Some key achievements so far o In 3 villages in Kayonza and Gatsibo Districts that host returnees from Tanzania and were particularly food insecure, CARE Rwanda has raised awareness on fruit tree cultivation, kitchen gardens and balanced diets through its ‘Integrated Reinsertion Approach to Returnee’ (IRAR) and ‘Reconstruction and Integration Aid to Rwandan Returnees who have been expelled from Tanzania’ Projects. This led to more diversity in available food items. Beneficiaries reported lower under‐five mortality and fewer Photo deaths related to malnutrition as a result. o CARE’s RIWSP project has raised awareness on methods to improve household food production, including demonstrations on kitchen gardens, fruit nurseries and small‐ scale irrigation. Although it is at the time of writing to early to see an actual impact, this is expected to lead to increased yields. o Between 2006 and 2012, CARE Rwanda and its partners facilitated the set‐up of 8,160 VSL groups, with a total of 241,523 members, 78% women. Total savings in the most recent cycle add up to 2,578,903USD, with 89% outstanding in loans. 0.3% of the loan portfolio was at risk. Around 30% of members access formal financial services. (Source: VSL MIS)

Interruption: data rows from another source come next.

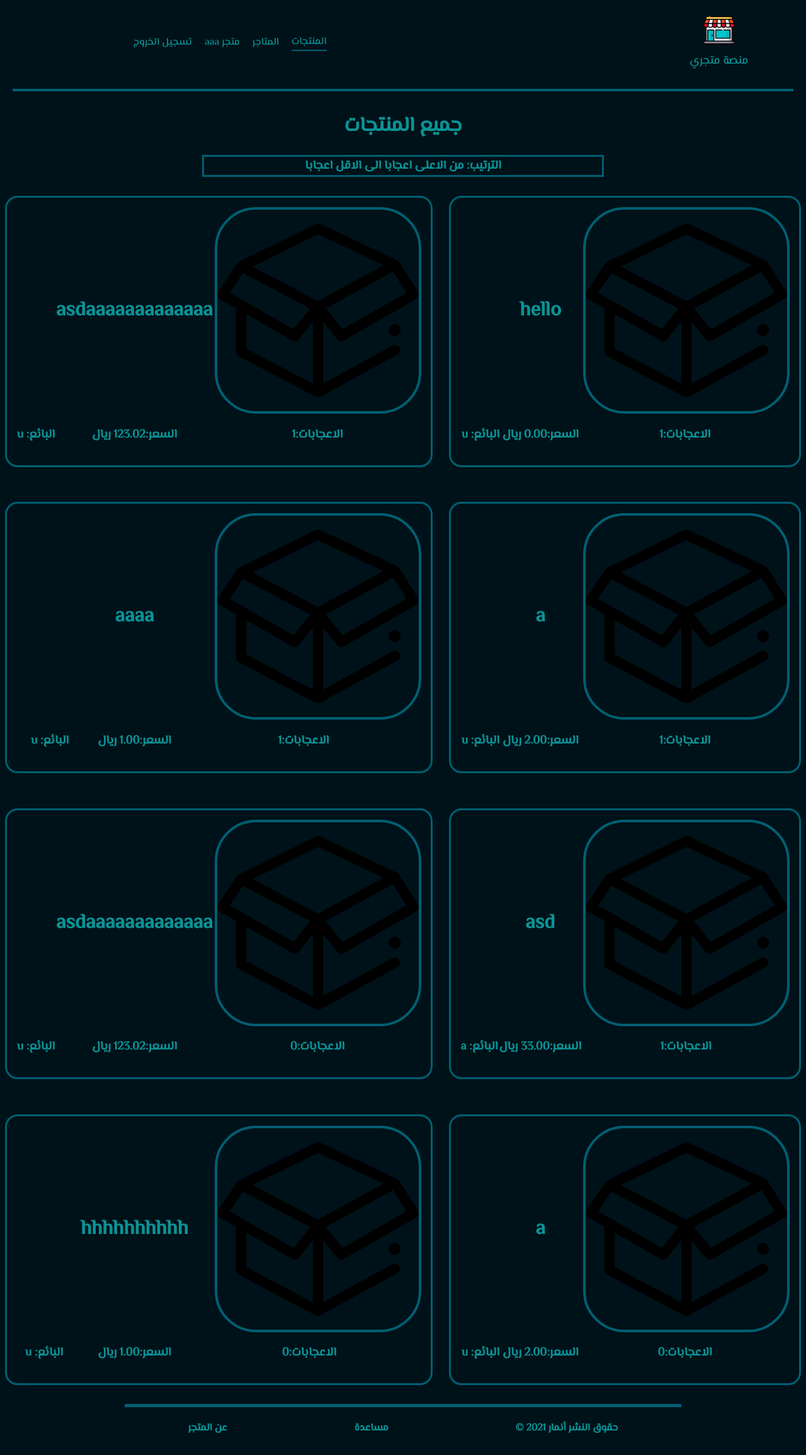
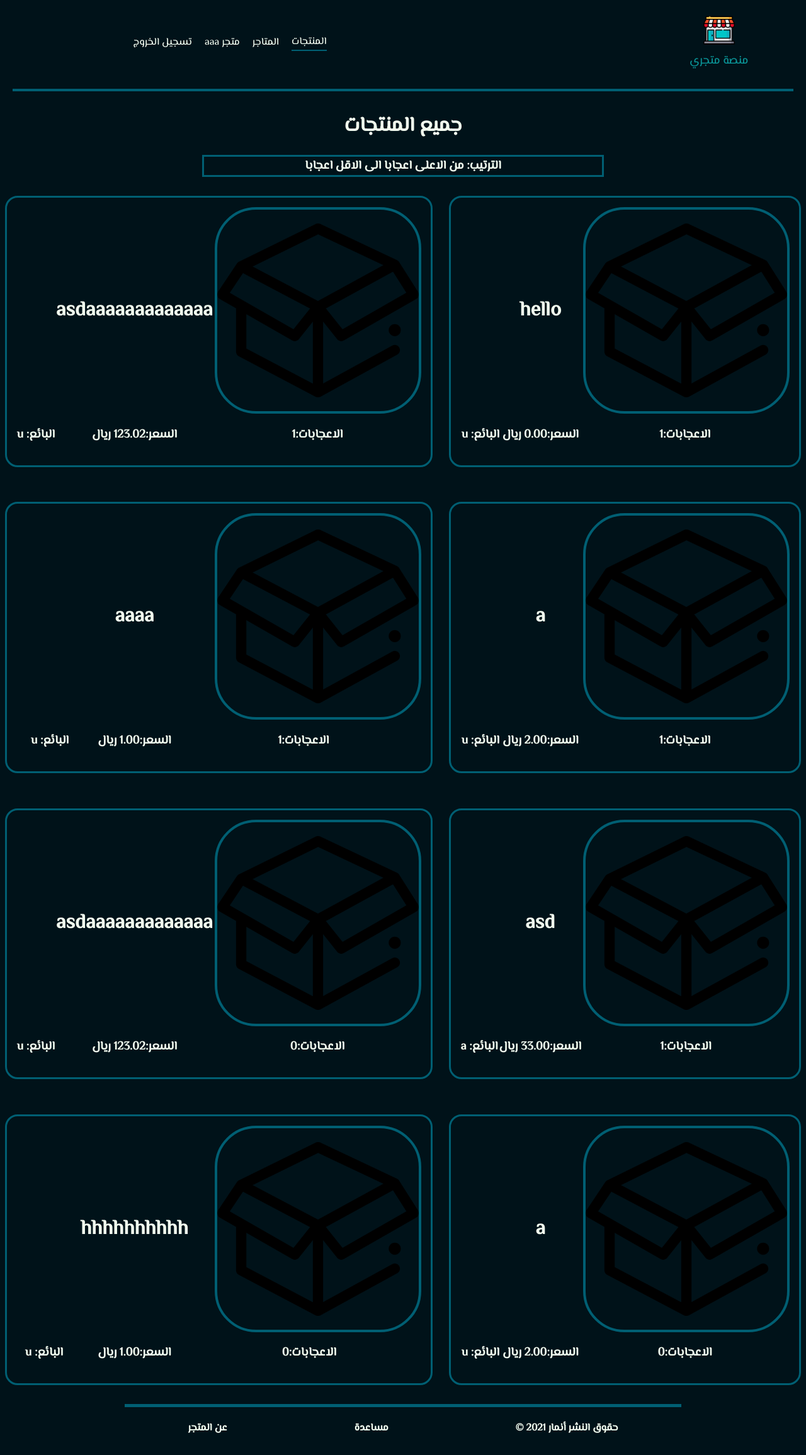
Before and after one commit to AnmarHani/Matjri, a Django app: page /products/ in a window 1280 px wide. Shown: the whole page at 63% size. Run offline with Django 3.2, Linux system fonts and the light colour scheme; a user stored in the database is signed in; data comes from the database, SQL or seed files in the repository; some web fonts are replaced.

Commit message:
new changes

```diff
--- a/static/css/base.css
+++ b/static/css/base.css
@@ -9,7 +9,7 @@
   --primary-bg-hover: #0a9396; /* usually not used (bcuz body bg is not hoverable)*/
   --secondary-bg-hover: #0a9396; /* any other div/form/container/scroll bg on hover */
 
-  --primary-text-color:#0a9396; /*any other text */
+  --primary-text-color:#f1faee; /*any other text */
   --primary-text-color-hover:#e9d8a6; /*any other text on hover */
 
   --secondary-text-color:#0a9396; /*input text color*/
```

Current and recent projects
The following ongoing or recently closed projects contribute to this pathway: o ISARO (Kinyarwanda for ‘pearl’) o Charcoal Project o Rwanda Integrated Water Security Program (RIWSP) o Community‐Assisted Access to Sustainable Energy (CASE) Project o Public Policy Information Monitoring (PPIMA) Project o Enterprise, Environment and Equity in the Virunga Landscape of the Great Lakes (EEEGL) Project o Farmers of the Future Initiative (FOFI)
How can we deal with the cultural barriers, fears of health risks and lack of technical knowledge related to the use of human waste as manure? How can we use recent new techniques of water‐preserving kitchen gardens? What exactly is CARE’s niche in food security, and how can we link up with more agriculturally specialized organizations to add value to their work?